Work item ::
Show, from the entries below, every line in which "font" appears.

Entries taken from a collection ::
•••
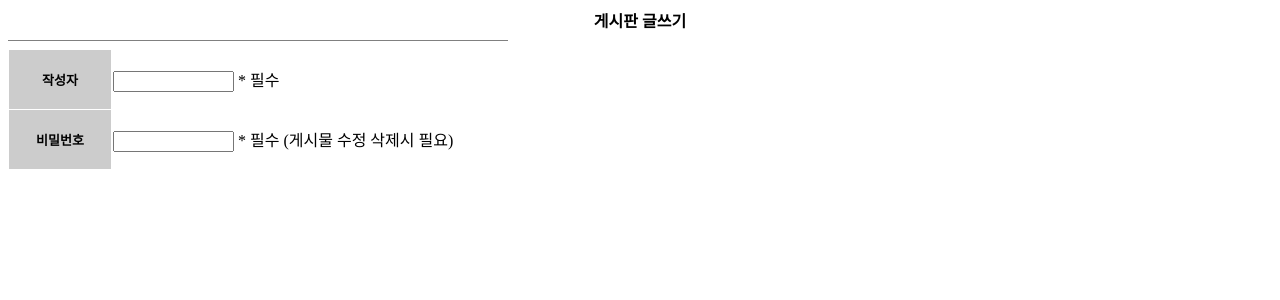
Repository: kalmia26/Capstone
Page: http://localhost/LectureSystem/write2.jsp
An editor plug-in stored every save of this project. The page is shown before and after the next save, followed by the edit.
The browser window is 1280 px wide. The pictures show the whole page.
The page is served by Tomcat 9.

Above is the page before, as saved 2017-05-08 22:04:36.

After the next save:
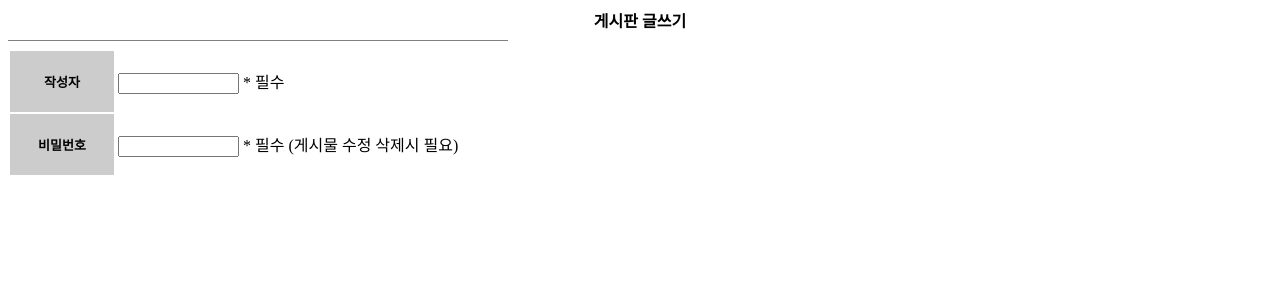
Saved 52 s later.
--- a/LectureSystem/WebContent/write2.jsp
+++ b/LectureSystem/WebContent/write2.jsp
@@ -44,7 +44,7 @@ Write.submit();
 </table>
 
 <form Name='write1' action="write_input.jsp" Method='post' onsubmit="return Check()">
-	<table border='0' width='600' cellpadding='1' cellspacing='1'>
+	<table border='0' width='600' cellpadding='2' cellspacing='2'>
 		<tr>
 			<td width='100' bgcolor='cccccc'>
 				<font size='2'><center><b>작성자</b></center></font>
•••
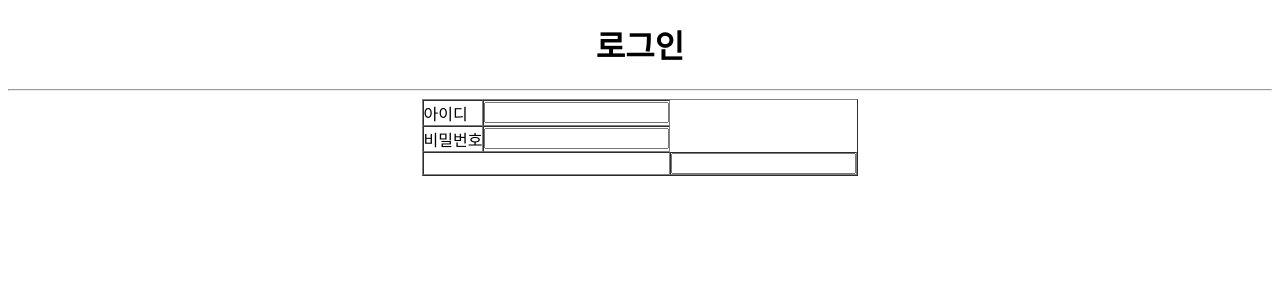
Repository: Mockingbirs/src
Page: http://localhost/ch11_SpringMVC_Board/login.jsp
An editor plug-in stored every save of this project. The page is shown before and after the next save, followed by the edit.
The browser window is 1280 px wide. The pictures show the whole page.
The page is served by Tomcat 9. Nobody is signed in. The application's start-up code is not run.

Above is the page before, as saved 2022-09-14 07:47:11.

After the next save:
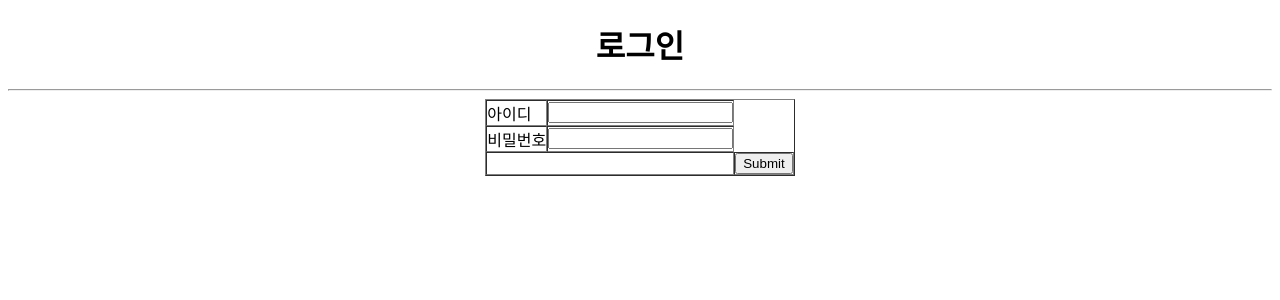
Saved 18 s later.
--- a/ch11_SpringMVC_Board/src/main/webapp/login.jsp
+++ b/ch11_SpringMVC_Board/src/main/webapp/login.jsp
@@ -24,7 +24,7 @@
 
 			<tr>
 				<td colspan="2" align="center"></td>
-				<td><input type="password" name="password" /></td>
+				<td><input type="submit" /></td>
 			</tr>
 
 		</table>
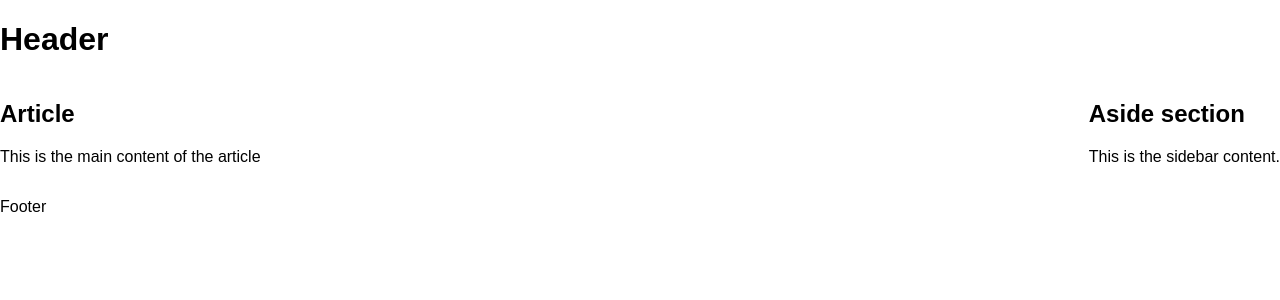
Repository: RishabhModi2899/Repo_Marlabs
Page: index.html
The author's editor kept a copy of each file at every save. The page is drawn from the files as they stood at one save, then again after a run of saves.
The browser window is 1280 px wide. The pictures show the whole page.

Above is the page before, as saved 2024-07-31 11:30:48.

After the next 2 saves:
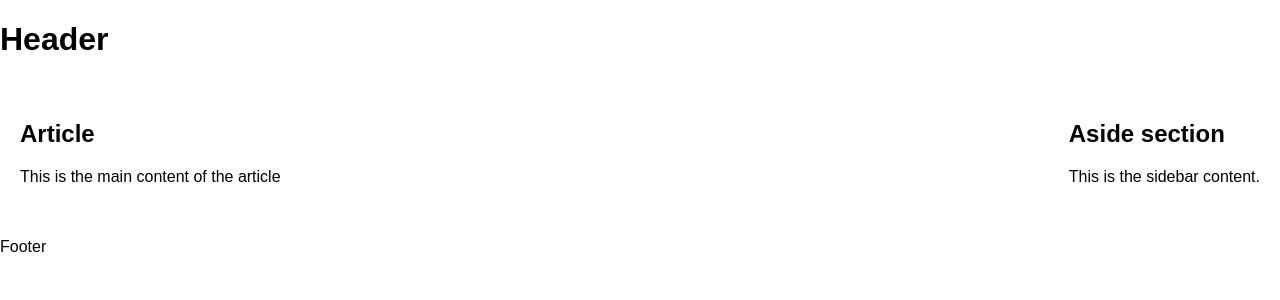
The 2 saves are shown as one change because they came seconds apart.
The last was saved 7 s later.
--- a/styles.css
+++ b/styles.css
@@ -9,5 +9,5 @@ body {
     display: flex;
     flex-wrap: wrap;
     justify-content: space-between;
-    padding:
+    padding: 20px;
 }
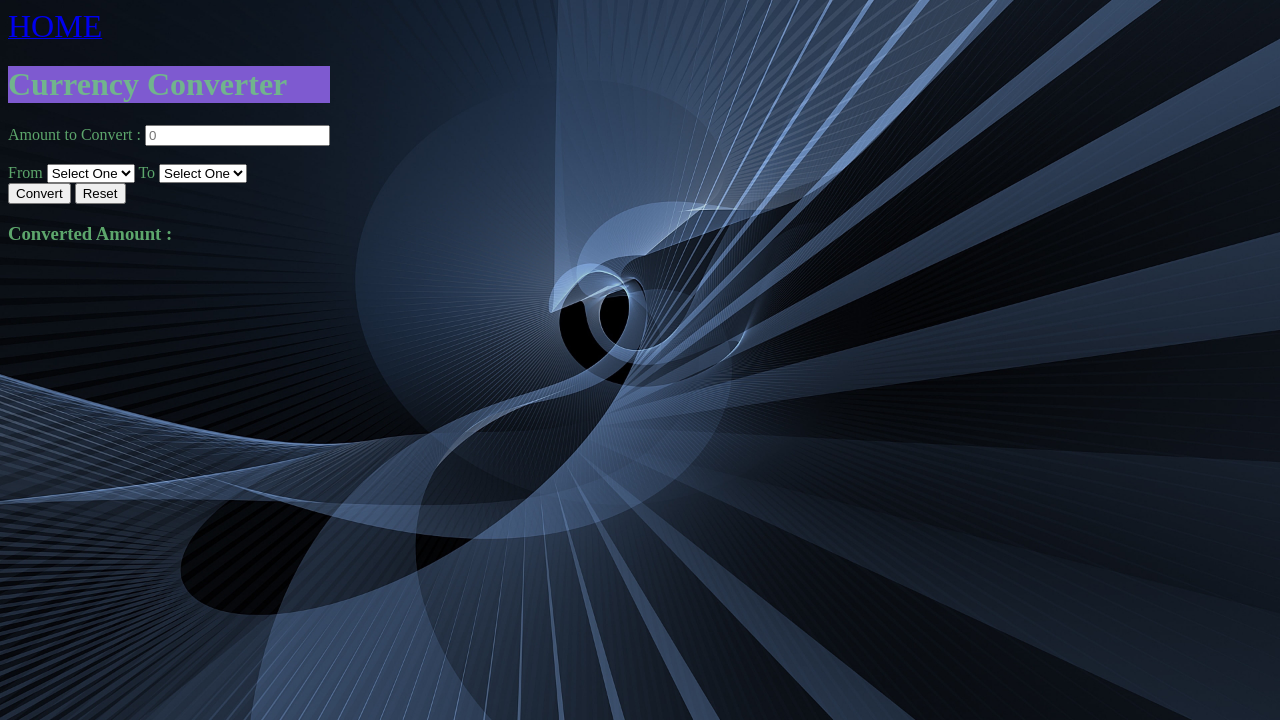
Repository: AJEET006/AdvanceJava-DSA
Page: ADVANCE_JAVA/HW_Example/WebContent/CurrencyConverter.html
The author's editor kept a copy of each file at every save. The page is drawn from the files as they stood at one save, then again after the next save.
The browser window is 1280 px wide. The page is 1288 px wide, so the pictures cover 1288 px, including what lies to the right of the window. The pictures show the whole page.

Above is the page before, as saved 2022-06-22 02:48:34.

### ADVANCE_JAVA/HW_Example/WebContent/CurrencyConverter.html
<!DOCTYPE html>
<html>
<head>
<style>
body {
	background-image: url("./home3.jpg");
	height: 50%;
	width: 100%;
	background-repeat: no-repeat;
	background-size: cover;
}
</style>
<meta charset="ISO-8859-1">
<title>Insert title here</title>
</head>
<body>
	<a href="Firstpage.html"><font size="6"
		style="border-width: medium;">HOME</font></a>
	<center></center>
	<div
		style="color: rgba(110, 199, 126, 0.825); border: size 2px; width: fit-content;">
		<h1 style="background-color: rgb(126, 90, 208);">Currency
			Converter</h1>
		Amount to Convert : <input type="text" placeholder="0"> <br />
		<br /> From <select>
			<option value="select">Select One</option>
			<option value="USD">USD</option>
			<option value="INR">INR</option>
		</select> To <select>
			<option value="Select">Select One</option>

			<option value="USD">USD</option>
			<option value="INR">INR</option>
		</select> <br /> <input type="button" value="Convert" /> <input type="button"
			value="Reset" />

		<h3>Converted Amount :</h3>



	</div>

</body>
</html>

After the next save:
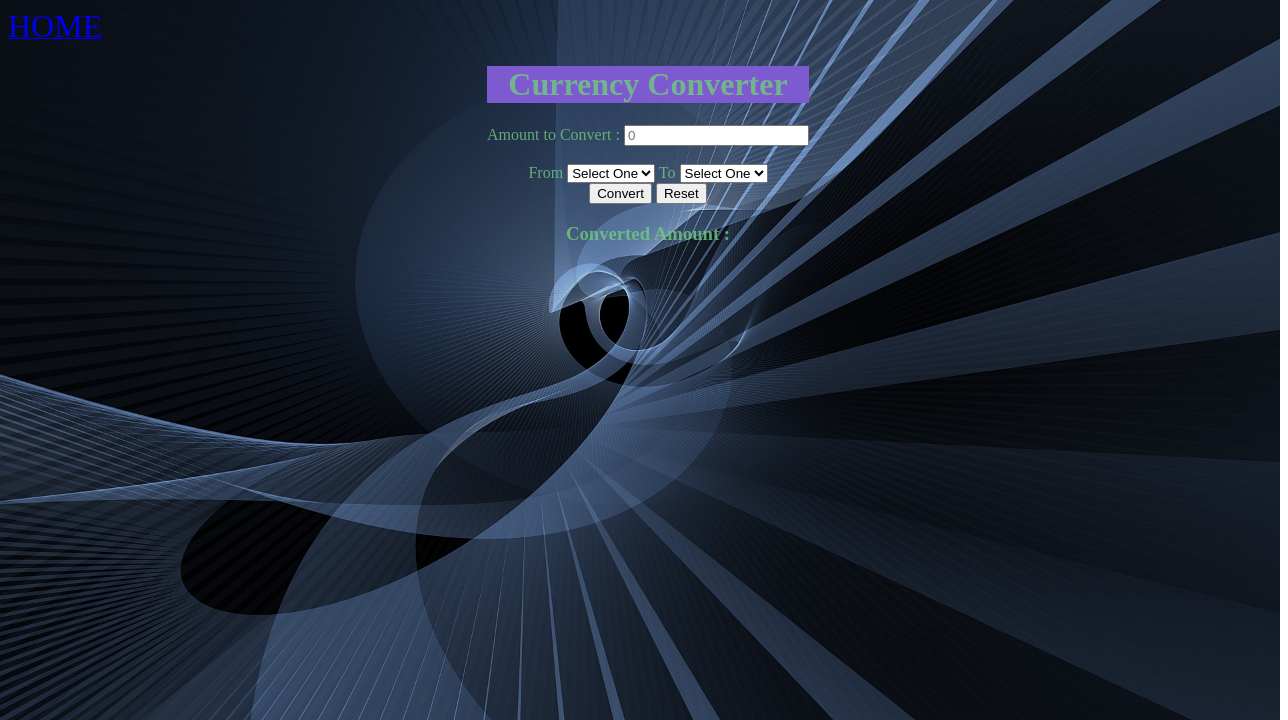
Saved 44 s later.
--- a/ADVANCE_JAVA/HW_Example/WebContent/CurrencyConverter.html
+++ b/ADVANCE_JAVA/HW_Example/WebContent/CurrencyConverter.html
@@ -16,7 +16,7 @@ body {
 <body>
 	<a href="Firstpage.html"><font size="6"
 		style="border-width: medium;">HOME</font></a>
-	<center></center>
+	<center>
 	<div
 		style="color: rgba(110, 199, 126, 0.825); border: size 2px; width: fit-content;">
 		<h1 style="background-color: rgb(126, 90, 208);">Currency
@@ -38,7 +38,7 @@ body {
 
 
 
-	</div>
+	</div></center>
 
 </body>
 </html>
•••
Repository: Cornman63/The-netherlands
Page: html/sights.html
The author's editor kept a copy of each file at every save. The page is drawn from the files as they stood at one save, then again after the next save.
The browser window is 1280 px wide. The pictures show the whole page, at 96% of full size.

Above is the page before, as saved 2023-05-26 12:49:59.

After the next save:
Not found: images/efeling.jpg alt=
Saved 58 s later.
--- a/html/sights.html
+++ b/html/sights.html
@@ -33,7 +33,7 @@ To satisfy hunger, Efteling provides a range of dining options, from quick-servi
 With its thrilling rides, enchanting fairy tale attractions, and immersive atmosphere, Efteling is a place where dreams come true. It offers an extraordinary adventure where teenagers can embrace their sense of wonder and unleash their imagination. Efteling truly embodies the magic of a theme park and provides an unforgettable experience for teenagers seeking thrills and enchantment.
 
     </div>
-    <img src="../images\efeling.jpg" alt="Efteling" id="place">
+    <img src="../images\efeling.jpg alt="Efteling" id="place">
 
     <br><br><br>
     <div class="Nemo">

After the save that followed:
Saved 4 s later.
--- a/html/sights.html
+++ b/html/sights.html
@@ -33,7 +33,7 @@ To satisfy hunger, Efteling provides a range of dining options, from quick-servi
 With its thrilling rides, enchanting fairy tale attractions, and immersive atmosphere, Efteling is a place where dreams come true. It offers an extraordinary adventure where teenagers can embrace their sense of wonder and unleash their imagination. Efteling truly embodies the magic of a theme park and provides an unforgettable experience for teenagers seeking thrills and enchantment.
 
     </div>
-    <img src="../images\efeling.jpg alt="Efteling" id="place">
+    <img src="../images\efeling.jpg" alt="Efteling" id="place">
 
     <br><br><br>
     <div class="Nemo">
•••
Result for this task ::
 				<font size='2'><center><b>작성자</b></center></font>
	<a href="Firstpage.html"><font size="6"
		style="border-width: medium;">HOME</font></a>
 	<a href="Firstpage.html"><font size="6"
 		style="border-width: medium;">HOME</font></a>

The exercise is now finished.